**WORK ITEM:**
For each record that follows, restate the text exactly and drop the pictures.

[Collected data]
= = = =

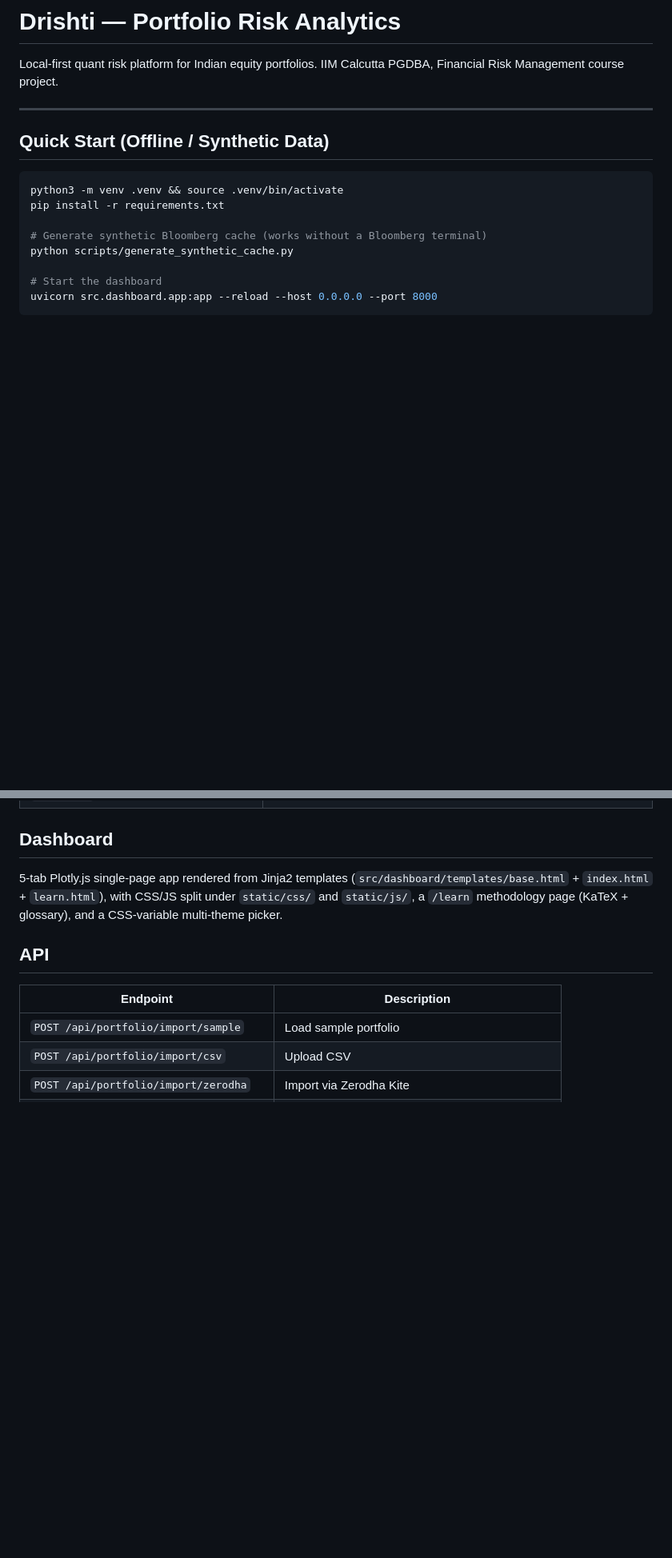
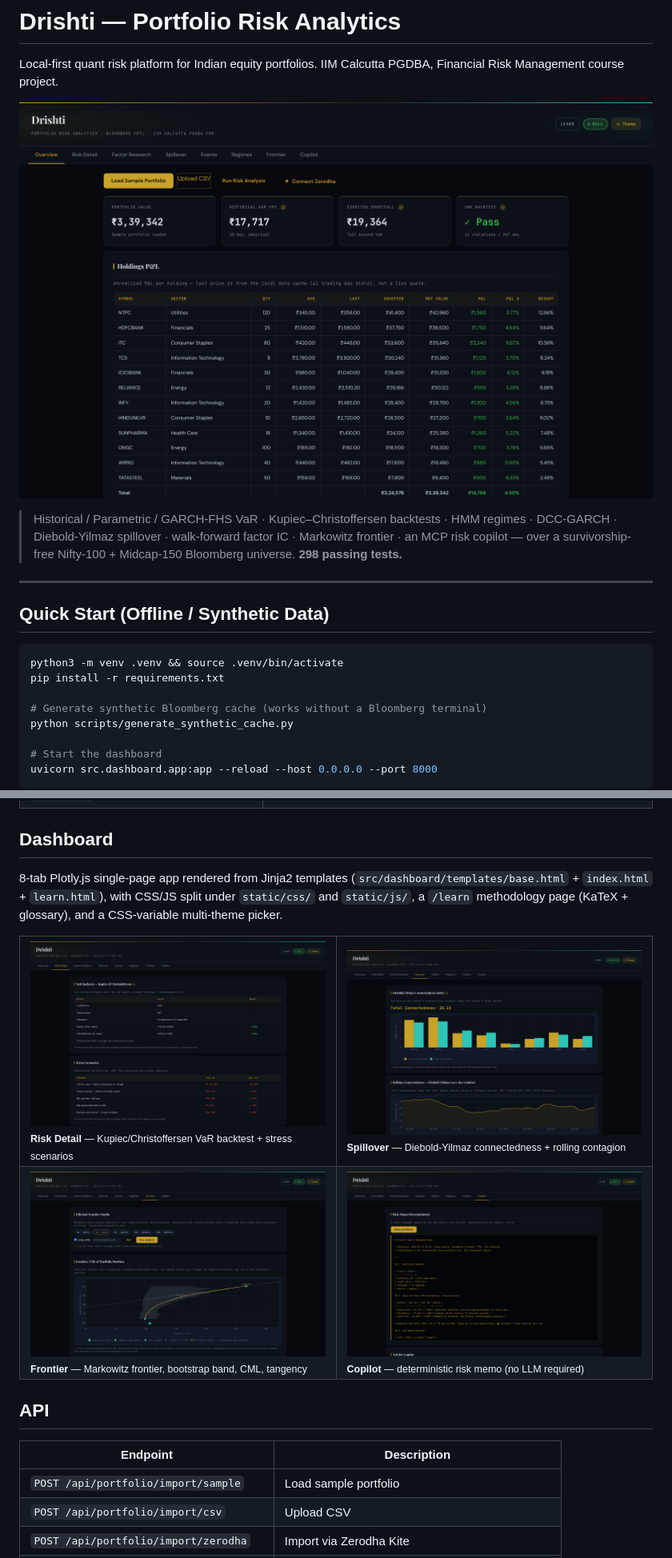
Before and after one commit to ConfusedNeuron/Drishti, a Markdown page: README.md, 2 parts joined by grey strips. Shown at 80% size. Drawn GitHub-style; pictures changed too: docs/screenshots/drishti-copilot.png (added), docs/screenshots/drishti-frontier.png (added), docs/screenshots/drishti-overview.png (added); blank space fills up the shorter version.

Commit message:
docs: add dashboard hero + tab-gallery screenshots to README
Real captures against the v2 Bloomberg cache: overview hero plus a 2x2
gallery (Risk backtest/stress, Diebold-Yilmaz spillover, efficient
frontier, deterministic copilot memo).

Co-Authored-By: Claude Opus 4.8 <noreply@anthropic.com>

```diff
--- a/README.md
+++ b/README.md
@@ -2,6 +2,13 @@
 
 Local-first quant risk platform for Indian equity portfolios.
 IIM Calcutta PGDBA, Financial Risk Management course project.
+
+![Drishti dashboard — portfolio risk overview](docs/screenshots/drishti-overview.png)
+
+> Historical / Parametric / GARCH-FHS VaR · Kupiec–Christoffersen backtests · HMM regimes ·
+> DCC-GARCH · Diebold-Yilmaz spillover · walk-forward factor IC · Markowitz frontier ·
+> an MCP risk copilot — over a survivorship-free Nifty-100 + Midcap-150 Bloomberg universe.
+> **298 passing tests.**
 
 ---
 
@@ -82,10 +89,21 @@ python scripts/pull_public_data.py
 
 ## Dashboard
 
-5-tab Plotly.js single-page app rendered from Jinja2 templates
+8-tab Plotly.js single-page app rendered from Jinja2 templates
 (`src/dashboard/templates/base.html` + `index.html` + `learn.html`), with CSS/JS
 split under `static/css/` and `static/js/`, a `/learn` methodology page (KaTeX +
 glossary), and a CSS-variable multi-theme picker.
+
+<table>
+  <tr>
+    <td width="50%"><img src="docs/screenshots/drishti-risk.png" alt="VaR backtest + stress scenarios"><br><sub><b>Risk Detail</b> — Kupiec/Christoffersen VaR backtest + stress scenarios</sub></td>
+    <td width="50%"><img src="docs/screenshots/drishti-spillover.png" alt="Diebold-Yilmaz connectedness"><br><sub><b>Spillover</b> — Diebold-Yilmaz connectedness + rolling contagion</sub></td>
+  </tr>
+  <tr>
+    <td width="50%"><img src="docs/screenshots/drishti-frontier.png" alt="Efficient frontier studio"><br><sub><b>Frontier</b> — Markowitz frontier, bootstrap band, CML, tangency</sub></td>
+    <td width="50%"><img src="docs/screenshots/drishti-copilot.png" alt="Risk copilot memo"><br><sub><b>Copilot</b> — deterministic risk memo (no LLM required)</sub></td>
+  </tr>
+</table>
 
 ## API
 
```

= = = =

**RESULT BELOW:**
Before and after one commit to ConfusedNeuron/Drishti, a Markdown page: README.md, 2 parts joined by grey strips. Shown at 80% size. Drawn GitHub-style; pictures changed too: docs/screenshots/drishti-copilot.png (added), docs/screenshots/drishti-frontier.png (added), docs/screenshots/drishti-overview.png (added); blank space fills up the shorter version.

Commit message:
docs: add dashboard hero + tab-gallery screenshots to README
Real captures against the v2 Bloomberg cache: overview hero plus a 2x2
gallery (Risk backtest/stress, Diebold-Yilmaz spillover, efficient
frontier, deterministic copilot memo).

Co-Authored-By: Claude Opus 4.8 <noreply@anthropic.com>

```diff
--- a/README.md
+++ b/README.md
@@ -2,6 +2,13 @@
 
 Local-first quant risk platform for Indian equity portfolios.
 IIM Calcutta PGDBA, Financial Risk Management course project.
+
+![Drishti dashboard — portfolio risk overview](docs/screenshots/drishti-overview.png)
+
+> Historical / Parametric / GARCH-FHS VaR · Kupiec–Christoffersen backtests · HMM regimes ·
+> DCC-GARCH · Diebold-Yilmaz spillover · walk-forward factor IC · Markowitz frontier ·
+> an MCP risk copilot — over a survivorship-free Nifty-100 + Midcap-150 Bloomberg universe.
+> **298 passing tests.**
 
 ---
 
@@ -82,10 +89,21 @@ python scripts/pull_public_data.py
 
 ## Dashboard
 
-5-tab Plotly.js single-page app rendered from Jinja2 templates
+8-tab Plotly.js single-page app rendered from Jinja2 templates
 (`src/dashboard/templates/base.html` + `index.html` + `learn.html`), with CSS/JS
 split under `static/css/` and `static/js/`, a `/learn` methodology page (KaTeX +
 glossary), and a CSS-variable multi-theme picker.
+
+<table>
+  <tr>
+    <td width="50%"><img src="docs/screenshots/drishti-risk.png" alt="VaR backtest + stress scenarios"><br><sub><b>Risk Detail</b> — Kupiec/Christoffersen VaR backtest + stress scenarios</sub></td>
+    <td width="50%"><img src="docs/screenshots/drishti-spillover.png" alt="Diebold-Yilmaz connectedness"><br><sub><b>Spillover</b> — Diebold-Yilmaz connectedness + rolling contagion</sub></td>
+  </tr>
+  <tr>
+    <td width="50%"><img src="docs/screenshots/drishti-frontier.png" alt="Efficient frontier studio"><br><sub><b>Frontier</b> — Markowitz frontier, bootstrap band, CML, tangency</sub></td>
+    <td width="50%"><img src="docs/screenshots/drishti-copilot.png" alt="Risk copilot memo"><br><sub><b>Copilot</b> — deterministic risk memo (no LLM required)</sub></td>
+  </tr>
+</table>
 
 ## API
 
```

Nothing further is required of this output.